S. Korean average household income drops for first time in four years

Posted on : 2021-08-20 16:22 KST Modified on : 2021-08-20 16:23 KST
Only the top-earning 20% of households enjoyed income growth
(Clip Art Korea)
(Clip Art Korea)

Average monthly income for South Korean households showed its first decline in four years during the second quarter of this year.

With the lowest-earning 80% of households experiencing a drop in income amid the baseline effect from the payment of disaster relief funds to all South Korean citizens in Q2 2020, only the top-earning 20% of households enjoyed income growth.

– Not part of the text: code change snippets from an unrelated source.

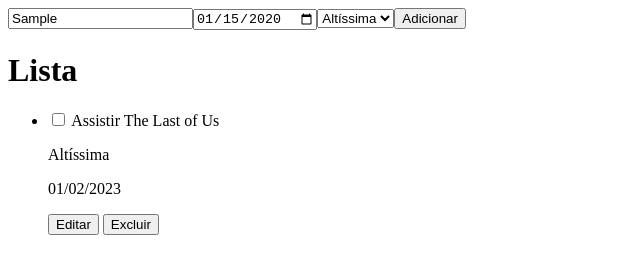
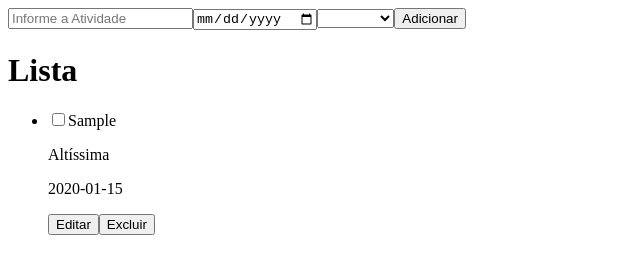
Before and after one commit to carloshximenes/fe-js-003, a website: page exemplos/to-do-list/index.html in a window 1280 px wide. Both pictures are taken after typing "Sample", "2020-01-15" into the empty fields and a click on the button "Adicionar". Shown: the whole page, without its empty margins (0-640 px from the left). Drawn offline with Linux system fonts and the light colour scheme.

Commit message:
finalizar projeto

```diff
--- /dev/null
+++ b/exemplos/to-do-list/Opcao.js
@@ -0,0 +1,14 @@
+export class Opcao {
+    id;
+    atividade;
+    dataAtividade;
+    tagPrioridade;
+    constructor(atividade, dataAtividade, tagPrioridade) {
+        this.id = Date.now().toString();
+        this.atividade = atividade;
+        this.dataAtividade = dataAtividade;
+        this.tagPrioridade = tagPrioridade;
+    }
+}
+
+// module.exports = Opcao;
--- a/exemplos/to-do-list/index.html
+++ b/exemplos/to-do-list/index.html
@@ -20,9 +20,9 @@
             <button type="submit">Adicionar</button>
         </form> -->
     </div>
-    <div>
+    <div class="lista-atividades">
         <h1>Lista</h1>
-        <ul>
+        <!-- <ul>
             <li>
                 <div>
                     <input type="checkbox" id="checkbox1" />
@@ -33,8 +33,9 @@
                 <button>Editar</button>
                 <button>Excluir</button>
             </li>
-        </ul>
+        </ul> -->
     </div>
-    <script src="index.js"></script>
+    <script src="index.js" type="module"></script>
 </body>
+
 </html>
--- a/exemplos/to-do-list/index.js
+++ b/exemplos/to-do-list/index.js
@@ -1,15 +1,8 @@
-class Opcao {
-    atividade;
-    dataAtividade;
-    tagPrioridade;
-    constructor(atividade, dataAtividade, tagPrioridade) {
-        this.atividade = atividade;
-        this.dataAtividade = dataAtividade;
-        this.tagPrioridade = tagPrioridade;
-    }
-}
+// const Opcao = require('./Opcao');
+import { Opcao } from "./Opcao.js";
 
-const listaAtividades = [];
+let listaAtividades = baixarLista();
+console.log(listaAtividades);
 
 // Criar novos elementos
 const formulario = document.createElement('form');
@@ -27,6 +20,7 @@ const arrayOpcoes = ['Altíssima', 'Alta', 'Normal', 'Baixa'];
 arrayOpcoes.map((opcao, index) => {
     const optionTagPropriedade = document.createElement('option');
     optionTagPropriedade.value = index;
+    // optionTagPropriedade.value = opcao;
     optionTagPropriedade.textContent = opcao;
     selectTagsPrioridade.appendChild(optionTagPropriedade);
 });
@@ -45,6 +39,7 @@ inputAtividade.id = 'input-atividade';
 inputAtividade.type = 'text';
 inputAtividade.placeholder = 'Informe a Atividade';
 inputAtividade.required = true;
+inputAtividade.classList.add('input-atividade');
 
 inputDataAtividade.id = 'input-data-atividade';
 inputDataAtividade.type = 'date';
@@ -59,12 +54,16 @@ botao.addEventListener('click', function (e) {
     // const valorInputDataAtividade = document.querySelector('#input-data-atividade').value;
 
     const formularioEhValido = valorInputAtividade != '' && valorInputDataAtividade != '' && valorSelectTagsPrioridade != '';
-    if(formularioEhValido) {
+    if (formularioEhValido) {
         const novaOpcao = new Opcao(valorInputAtividade, valorInputDataAtividade, valorSelectTagsPrioridade);
         listaAtividades.push(novaOpcao);
+        salvarLista();
+        renderizarItem(novaOpcao);
+        limparValorInput();
     } else {
         alert('Preencher todos os campos');
     }
+    console.log(listaAtividades);
 });
 
 botao.textContent = 'Adicionar';
@@ -77,3 +76,105 @@ formulario.appendChild(botao);
 
 const divNovaAtividade = document.querySelector('.nova-atividade');
 divNovaAtividade.appendChild(formulario);
+
+////// LISTA ATIVIDADES
+const divListaAtividades = document.querySelector('.lista-atividades');
+
+const ulAtividades = document.createElement('ul');
+divListaAtividades.appendChild(ulAtividades);
+
+listaAtividades.map(atividade => renderizarItem(atividade));
+
+function limparValorInput() {
+    inputAtividade.value = '';
+    inputDataAtividade.value = '';
+    selectTagsPrioridade.value = '';
+}
+
+function renderizarItem(item) {
+    const liAtividade = document.createElement('li');
+    liAtividade.id = `item-${item.id}`;
+
+    //CRIAR CHECKBOX
+    const inputCheckbox = document.createElement('input');
+    inputCheckbox.id = item.id;
+    inputCheckbox.type = 'checkbox';
+    const labelCheckbox = document.createElement('label');
+    labelCheckbox.setAttribute('for', item.id);
+    labelCheckbox.innerText = item.atividade;
+    const divCheckbox = document.createElement('div');
+    divCheckbox.appendChild(inputCheckbox);
+    divCheckbox.appendChild(labelCheckbox);
+    liAtividade.appendChild(divCheckbox);
+
+    //CRIAR PARAGRAFO TAG
+    const paragrafoTag = document.createElement('p');
+    const textoTag = arrayOpcoes[item.tagPrioridade];
+    paragrafoTag.innerText = textoTag;
+    // paragrafoTag.innerText = item.tagPrioridade;
+
+    liAtividade.appendChild(paragrafoTag);
+
+    //CRIAR PARAGRAFO DATA
+    const paragrafoData = document.createElement('p');
+    paragrafoData.innerText = item.dataAtividade;
+    liAtividade.appendChild(paragrafoData);
+
+    //CRIAR PARAGRAFO BOTAO EDITAR
+    const botaoEditar = document.createElement('button');
+    botaoEditar.innerText = 'Editar';
+    liAtividade.appendChild(botaoEditar);
+
+    //CRIAR PARAGRAFO BOTAO EXCLUIR
+    const botaoExcluir = document.createElement('button');
+    botaoExcluir.innerText = 'Excluir';
+    botaoExcluir.addEventListener('click', function (e) {
+        excluirItemLista(item.id);
+    });
+
+    liAtividade.appendChild(botaoExcluir);
+
+    ulAtividades.appendChild(liAtividade);
+}
+
+function salvarLista() {
+    let listaString = JSON.stringify(listaAtividades);
+    localStorage.setItem('lista', listaString);
+}
+
+function baixarLista() {
+    let listaString = localStorage.getItem('lista');
+    return JSON.parse(listaString) || [];
+}
+
+// function atualizarNome(nomeAntigo, nomeNovo) {
+//     listaAtividades = listaAtividades.map(lista => {
+//         if (lista.tagPrioridade === nomeAntigo) {
+//             lista.tagPrioridade = nomeNovo
+//         }
+//         return lista;
+//     })
+// }
+
+function excluirItemLista(id) {
+    listaAtividades = listaAtividades.filter(atividade => atividade.id !== id);
+    salvarLista();
+    const itemRemovido = document.querySelector(`#item-${id}`);
+    itemRemovido.remove();
+}
+
+function editarItemLista(id) {
+    // Enviar os dados do item para o formulário
+    // Dar a opção para o usuário ATUALIZAR ou CANCELAR a ação
+    // Independente da escolha, o sistema deve voltar ao estado natural.
+}
+
+// Fazer com que o status do checkbox (marcado ou desmarcado) seja mantido após F5 na página
+
+// Aplicar estilo para grifar o texto da atividade caso ela seja marcada como concluida.
+// text-decoration: line-through;
+// UTILIZAR CLASSES!
+// CRIAR ARQUIVO CSS.
+// ADICIONAR O ARQUIVO CSS AO HTML.
+// ESTILIZAR O HTML COMO UM TODO.
+// SUBIR NO VERCEL OU SIMILAR!
```
Also changed, not shown: package.json (added, +20 -0 lines).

Statistics Korea published findings from its survey of household trends during Q2 2021 on Thursday. The results showed monthly income per household averaging 4,287,000 won (US$3,635) for that quarter, down 0.7% (28,000 won) from a year before.

Amid a mild recovery in economic conditions, increases were observed in all three areas of earned, business, and asset income, but public transfer income also fell sharply.

It was the first negative trend in the 16 quarters since the second quarter of 2017, when average monthly income fell by 0.5% (19,000 won).

At the same time, the household trend survey for Q1 2021 marked the first time Statistics Korea expanded the scope of its announced figures from its previous standard of “non-farming, forestry, or fishing households of two or more people” to include single-person households and farming, forestry, or fishing households.

The government said the figures were misleading, noting that public transfer income increased by fully 113.7% in Q2 2020 compared with the year before due to the payment of disaster relief funds to all South Korean citizens.

“The increase in public transfer income was unusually large due to the channeling of large amounts of policy support during the second quarter of last year, including disaster relief payments to all South Koreans,” the Ministry of Economy and Finance (MOEF) said.

“While public transfer income may have fallen from the year before [during Q2 2021], it remains high compared with its pre-COVID levels as support continues to be provided to segments that have suffered losses due to the pandemic,” it added.

The problem is that polarization has only intensified in the year and a half since the start of the pandemic’s spread.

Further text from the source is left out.